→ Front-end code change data

◇ ◇ ◇ ◇ ◇ ◇ ◇

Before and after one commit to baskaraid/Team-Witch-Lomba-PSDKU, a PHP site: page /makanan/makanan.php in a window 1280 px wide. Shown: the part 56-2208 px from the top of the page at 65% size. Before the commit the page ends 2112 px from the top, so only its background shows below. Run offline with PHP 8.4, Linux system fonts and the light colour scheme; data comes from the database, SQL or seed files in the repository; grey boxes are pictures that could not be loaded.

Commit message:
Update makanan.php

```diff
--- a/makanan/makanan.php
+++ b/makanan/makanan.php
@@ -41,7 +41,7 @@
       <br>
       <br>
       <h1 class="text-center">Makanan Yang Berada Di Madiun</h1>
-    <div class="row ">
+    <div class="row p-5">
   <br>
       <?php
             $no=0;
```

◇ ◇ ◇ ◇ ◇ ◇ ◇

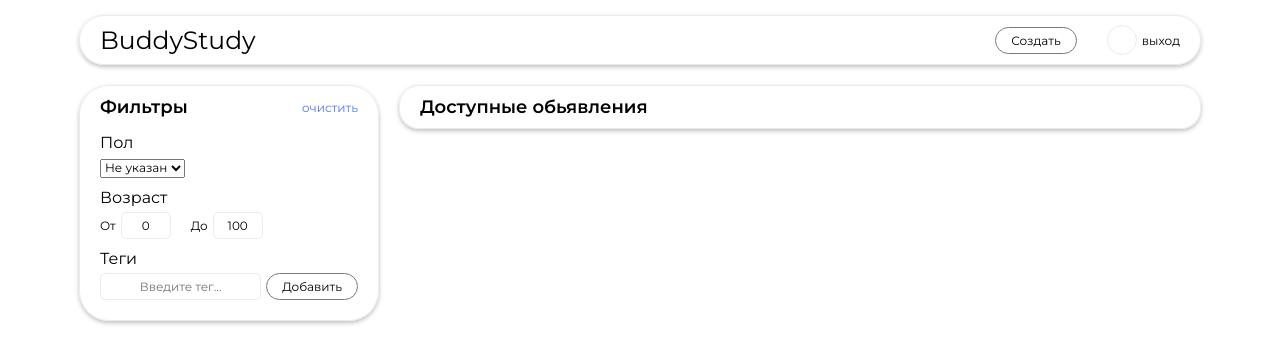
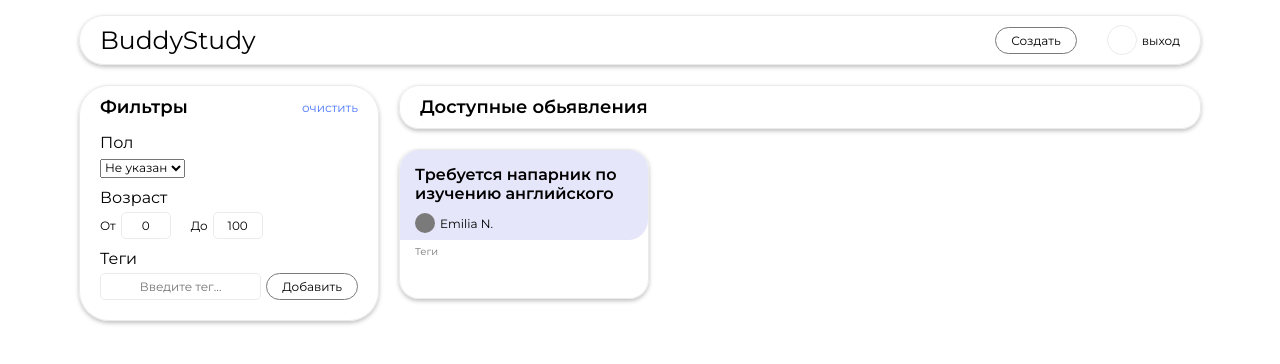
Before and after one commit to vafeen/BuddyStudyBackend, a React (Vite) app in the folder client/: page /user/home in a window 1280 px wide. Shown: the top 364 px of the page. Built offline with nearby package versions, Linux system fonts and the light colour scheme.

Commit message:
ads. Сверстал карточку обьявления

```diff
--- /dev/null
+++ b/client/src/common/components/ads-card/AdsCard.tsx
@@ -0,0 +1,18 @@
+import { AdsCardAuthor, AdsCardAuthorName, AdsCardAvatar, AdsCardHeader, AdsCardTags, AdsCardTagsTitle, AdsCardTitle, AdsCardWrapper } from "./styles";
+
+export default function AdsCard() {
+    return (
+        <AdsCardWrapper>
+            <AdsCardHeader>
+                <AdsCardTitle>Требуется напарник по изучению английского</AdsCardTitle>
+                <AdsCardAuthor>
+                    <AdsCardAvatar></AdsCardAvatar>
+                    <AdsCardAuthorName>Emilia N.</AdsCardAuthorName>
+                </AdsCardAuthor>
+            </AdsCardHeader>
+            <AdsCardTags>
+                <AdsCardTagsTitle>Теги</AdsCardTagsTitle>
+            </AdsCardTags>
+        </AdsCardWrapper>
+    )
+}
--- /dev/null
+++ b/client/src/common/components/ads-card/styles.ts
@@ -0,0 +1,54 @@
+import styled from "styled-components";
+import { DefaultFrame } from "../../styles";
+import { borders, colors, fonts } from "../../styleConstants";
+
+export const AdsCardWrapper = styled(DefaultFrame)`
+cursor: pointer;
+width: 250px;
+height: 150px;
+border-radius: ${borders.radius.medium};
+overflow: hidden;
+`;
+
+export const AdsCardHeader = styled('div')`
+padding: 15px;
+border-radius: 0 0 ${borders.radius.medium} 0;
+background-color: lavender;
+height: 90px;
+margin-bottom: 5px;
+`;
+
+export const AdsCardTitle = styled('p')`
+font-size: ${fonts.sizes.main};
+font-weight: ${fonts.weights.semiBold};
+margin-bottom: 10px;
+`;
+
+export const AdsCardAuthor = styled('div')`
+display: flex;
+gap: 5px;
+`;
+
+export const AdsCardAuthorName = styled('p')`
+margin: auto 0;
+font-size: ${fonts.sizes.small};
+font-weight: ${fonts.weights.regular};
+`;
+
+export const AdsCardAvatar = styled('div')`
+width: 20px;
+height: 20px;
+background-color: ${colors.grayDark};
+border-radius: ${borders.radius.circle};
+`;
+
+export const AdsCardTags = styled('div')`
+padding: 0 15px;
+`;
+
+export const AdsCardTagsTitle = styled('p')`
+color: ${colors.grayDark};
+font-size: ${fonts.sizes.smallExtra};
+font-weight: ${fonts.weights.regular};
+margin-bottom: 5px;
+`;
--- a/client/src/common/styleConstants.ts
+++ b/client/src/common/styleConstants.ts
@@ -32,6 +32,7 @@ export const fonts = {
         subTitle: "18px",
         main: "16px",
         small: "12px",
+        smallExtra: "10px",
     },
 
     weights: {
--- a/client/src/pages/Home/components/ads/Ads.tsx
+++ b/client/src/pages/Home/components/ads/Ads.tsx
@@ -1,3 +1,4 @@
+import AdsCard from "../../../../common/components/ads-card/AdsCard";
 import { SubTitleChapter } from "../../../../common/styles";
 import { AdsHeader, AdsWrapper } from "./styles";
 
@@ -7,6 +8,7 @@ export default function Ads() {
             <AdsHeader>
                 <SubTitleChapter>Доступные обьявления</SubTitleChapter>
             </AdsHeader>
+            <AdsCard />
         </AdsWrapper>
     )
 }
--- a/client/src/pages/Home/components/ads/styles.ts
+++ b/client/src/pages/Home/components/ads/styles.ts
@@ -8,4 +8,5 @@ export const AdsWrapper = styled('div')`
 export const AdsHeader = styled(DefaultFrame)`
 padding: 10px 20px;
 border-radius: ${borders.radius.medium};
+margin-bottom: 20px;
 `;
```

◇ ◇ ◇ ◇ ◇ ◇ ◇

Working through the records above, copy each line in which "margin" is found.

→ EXERCISE ANSWER
+margin-bottom: 5px;
+margin-bottom: 10px;
+margin: auto 0;
+margin-bottom: 5px;
+margin-bottom: 20px;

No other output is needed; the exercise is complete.